Many of you may be familiar with the pop hit “Blurred Lines” by Robin Thicke, Clifford Harris, more popularly known as T.I., and Pharrell Williams (the “Composers”).  If it does not sound familiar by title, perhaps you may recall it for its controversial nudity laden music video, or the fact that it was the song… Continue Reading

Your Facebook Copyright Notice is More Annoying than Farmville

Posted in Copyright Law

If you use Facebook, you probably already have noticed that many users are posting statements claiming that Facebook somehow acquires ownership of users’ intellectual property that has been posted to that site.  Reacting to this entirely erroneous proposition, many Facebook users have posted very scary and onerous status updates aggressively asserting their intellectual property rights… Continue Reading

Cambridge v. Becker – A Copyright Win For Publishers or an Enlargement of Fair Use?

Posted in Copyright Law

Recently the 11th Circuit addressed on appeal the question of whether fair use insulates from copyright liability a University which offers to its students a digital repository of reading material culled from third party publications without the benefit of a license.   Three academic publishers filed suit against Georgia State University claiming that the University infringed… Continue Reading

What is and What Should Never Be: Led Zeppelin Not Feeling a Whole Lotta Love in Pennsylvania

Posted in Copyright Law

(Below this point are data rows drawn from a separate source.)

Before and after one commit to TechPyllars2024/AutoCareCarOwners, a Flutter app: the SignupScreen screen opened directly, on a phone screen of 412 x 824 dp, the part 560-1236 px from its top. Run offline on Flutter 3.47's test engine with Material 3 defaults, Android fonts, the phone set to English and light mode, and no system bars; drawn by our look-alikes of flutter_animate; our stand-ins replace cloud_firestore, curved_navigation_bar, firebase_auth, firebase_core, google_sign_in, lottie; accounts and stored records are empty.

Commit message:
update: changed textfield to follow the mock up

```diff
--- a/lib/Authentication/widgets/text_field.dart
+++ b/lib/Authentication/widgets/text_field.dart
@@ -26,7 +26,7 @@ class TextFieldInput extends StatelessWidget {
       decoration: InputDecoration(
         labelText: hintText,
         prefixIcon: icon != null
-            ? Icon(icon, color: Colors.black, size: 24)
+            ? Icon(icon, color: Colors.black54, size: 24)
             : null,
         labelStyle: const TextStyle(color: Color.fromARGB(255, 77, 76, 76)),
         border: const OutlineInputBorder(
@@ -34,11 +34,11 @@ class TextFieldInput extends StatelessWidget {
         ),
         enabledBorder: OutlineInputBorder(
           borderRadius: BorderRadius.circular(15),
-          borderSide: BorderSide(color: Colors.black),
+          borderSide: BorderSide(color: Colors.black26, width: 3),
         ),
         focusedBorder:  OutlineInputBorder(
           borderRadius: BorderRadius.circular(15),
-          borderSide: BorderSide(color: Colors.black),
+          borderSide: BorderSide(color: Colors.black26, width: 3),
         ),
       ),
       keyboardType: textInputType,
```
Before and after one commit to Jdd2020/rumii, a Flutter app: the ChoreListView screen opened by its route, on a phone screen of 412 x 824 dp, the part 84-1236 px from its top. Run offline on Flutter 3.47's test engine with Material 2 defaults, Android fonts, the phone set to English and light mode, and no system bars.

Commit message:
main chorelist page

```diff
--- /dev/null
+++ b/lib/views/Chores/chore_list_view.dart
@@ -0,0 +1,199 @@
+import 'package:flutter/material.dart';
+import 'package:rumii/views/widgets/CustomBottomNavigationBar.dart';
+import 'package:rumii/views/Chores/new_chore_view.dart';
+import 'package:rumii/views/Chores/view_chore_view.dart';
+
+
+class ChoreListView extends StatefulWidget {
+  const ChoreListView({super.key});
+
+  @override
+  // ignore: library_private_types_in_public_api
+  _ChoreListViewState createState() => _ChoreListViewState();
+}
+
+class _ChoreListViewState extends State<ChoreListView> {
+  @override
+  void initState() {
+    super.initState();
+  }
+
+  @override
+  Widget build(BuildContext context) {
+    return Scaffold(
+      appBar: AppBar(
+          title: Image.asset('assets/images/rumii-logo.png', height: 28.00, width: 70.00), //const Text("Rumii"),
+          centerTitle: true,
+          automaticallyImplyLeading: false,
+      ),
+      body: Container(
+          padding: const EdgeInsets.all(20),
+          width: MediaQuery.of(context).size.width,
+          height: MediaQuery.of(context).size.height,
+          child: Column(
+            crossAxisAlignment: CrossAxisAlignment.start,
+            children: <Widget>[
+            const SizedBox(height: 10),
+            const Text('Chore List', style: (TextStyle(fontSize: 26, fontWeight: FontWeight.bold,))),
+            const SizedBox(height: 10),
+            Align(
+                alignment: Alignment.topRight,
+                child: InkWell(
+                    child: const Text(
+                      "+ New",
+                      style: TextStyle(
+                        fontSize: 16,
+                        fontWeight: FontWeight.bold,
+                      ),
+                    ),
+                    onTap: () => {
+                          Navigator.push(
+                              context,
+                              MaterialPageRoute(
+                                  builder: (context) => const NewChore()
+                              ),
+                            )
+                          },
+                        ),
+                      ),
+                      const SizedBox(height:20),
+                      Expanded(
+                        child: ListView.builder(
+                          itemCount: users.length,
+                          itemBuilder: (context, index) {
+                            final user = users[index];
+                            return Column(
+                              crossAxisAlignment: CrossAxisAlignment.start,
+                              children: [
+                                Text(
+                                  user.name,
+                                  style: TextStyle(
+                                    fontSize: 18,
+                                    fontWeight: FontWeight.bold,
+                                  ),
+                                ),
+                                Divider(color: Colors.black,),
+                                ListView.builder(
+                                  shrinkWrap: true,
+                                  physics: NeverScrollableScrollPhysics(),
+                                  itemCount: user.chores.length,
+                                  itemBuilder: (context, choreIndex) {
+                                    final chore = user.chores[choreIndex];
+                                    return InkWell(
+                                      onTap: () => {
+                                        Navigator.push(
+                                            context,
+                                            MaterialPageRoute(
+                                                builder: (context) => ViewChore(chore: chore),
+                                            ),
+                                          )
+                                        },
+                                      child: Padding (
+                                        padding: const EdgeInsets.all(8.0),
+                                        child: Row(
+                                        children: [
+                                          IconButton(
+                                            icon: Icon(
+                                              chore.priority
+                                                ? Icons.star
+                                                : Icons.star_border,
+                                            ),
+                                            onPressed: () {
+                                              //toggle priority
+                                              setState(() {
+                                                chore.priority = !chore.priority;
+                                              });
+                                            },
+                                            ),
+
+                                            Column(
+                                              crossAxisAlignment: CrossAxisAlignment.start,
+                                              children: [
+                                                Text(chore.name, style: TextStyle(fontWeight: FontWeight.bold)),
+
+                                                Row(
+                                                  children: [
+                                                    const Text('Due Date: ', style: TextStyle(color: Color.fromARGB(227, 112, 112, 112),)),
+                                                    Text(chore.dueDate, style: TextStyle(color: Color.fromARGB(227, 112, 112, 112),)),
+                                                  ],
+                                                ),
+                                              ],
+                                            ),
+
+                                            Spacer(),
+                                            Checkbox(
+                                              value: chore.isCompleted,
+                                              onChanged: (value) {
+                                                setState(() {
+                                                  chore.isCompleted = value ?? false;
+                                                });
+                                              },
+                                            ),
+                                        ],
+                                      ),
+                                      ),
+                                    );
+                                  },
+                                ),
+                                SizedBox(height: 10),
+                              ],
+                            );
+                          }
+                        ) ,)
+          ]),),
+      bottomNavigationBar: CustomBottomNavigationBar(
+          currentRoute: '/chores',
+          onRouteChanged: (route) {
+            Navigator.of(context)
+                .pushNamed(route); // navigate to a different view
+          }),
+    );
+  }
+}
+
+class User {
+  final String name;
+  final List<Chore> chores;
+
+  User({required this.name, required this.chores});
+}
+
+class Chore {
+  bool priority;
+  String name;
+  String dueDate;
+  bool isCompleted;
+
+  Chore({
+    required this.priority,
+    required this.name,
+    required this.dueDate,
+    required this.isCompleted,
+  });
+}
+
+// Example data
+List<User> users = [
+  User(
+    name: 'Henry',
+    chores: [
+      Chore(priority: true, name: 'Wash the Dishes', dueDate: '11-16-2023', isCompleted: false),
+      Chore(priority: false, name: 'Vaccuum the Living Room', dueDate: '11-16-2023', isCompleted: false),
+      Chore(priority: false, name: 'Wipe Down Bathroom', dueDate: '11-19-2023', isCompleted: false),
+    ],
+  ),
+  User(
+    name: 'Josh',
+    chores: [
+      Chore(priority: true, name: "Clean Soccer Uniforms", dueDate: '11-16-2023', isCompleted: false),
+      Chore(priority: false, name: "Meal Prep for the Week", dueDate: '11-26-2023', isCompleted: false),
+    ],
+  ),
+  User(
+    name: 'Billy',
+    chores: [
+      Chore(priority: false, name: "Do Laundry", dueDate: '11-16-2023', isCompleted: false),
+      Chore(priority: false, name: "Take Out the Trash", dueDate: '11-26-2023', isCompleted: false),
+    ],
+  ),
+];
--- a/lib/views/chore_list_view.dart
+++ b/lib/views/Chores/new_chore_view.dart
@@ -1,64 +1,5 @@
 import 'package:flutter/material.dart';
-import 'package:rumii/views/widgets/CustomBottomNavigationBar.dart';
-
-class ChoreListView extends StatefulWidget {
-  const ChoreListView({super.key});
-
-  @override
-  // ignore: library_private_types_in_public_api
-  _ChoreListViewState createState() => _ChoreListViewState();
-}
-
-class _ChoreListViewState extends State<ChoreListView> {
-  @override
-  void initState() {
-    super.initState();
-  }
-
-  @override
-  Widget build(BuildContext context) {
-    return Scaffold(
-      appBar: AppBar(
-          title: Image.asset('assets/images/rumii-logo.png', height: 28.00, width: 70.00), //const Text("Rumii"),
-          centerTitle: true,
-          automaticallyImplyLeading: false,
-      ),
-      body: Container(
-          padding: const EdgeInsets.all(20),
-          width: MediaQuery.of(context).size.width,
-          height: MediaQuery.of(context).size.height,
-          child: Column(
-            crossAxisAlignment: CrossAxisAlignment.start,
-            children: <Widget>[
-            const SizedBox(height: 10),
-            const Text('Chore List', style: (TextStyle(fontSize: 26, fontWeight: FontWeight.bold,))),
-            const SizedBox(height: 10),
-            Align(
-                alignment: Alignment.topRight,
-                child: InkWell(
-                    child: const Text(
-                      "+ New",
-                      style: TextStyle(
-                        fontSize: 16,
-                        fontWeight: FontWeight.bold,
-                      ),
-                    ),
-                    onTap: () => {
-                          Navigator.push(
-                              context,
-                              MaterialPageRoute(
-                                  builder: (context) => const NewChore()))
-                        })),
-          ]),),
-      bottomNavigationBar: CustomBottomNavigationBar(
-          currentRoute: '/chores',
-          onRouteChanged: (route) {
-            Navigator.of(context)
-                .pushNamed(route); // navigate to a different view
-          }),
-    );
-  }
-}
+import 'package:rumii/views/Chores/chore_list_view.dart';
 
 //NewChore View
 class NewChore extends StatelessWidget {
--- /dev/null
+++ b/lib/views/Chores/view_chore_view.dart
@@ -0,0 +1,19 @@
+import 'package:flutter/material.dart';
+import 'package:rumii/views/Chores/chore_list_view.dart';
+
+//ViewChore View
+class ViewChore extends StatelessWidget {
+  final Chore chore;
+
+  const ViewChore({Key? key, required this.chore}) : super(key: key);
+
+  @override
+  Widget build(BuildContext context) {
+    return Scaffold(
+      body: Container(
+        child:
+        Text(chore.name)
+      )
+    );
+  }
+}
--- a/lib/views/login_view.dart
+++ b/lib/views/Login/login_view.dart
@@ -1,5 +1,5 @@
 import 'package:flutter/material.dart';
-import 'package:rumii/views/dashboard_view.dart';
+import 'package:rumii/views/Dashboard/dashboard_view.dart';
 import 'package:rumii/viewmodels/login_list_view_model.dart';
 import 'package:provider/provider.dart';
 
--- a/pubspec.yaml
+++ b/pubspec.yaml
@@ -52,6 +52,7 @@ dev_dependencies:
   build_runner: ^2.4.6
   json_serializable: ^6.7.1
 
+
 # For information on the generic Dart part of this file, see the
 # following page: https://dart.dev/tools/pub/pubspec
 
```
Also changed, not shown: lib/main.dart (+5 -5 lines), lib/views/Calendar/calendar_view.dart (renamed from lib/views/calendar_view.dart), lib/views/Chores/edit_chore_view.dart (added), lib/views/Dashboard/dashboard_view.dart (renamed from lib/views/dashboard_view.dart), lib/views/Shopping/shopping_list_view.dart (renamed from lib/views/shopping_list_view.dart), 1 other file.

On May 31, 2014, members of the band Led Zeppelin and its publishers were sued for copyright infringement by Randy California, the former guitarist and front man of the band Spirit.  The lawsuit, filed in the state of Pennsylvania, alleges that a significant portion of Led Zeppelin’s “Stairway to Heaven” was stolen from “Taurus,” a song… Continue Reading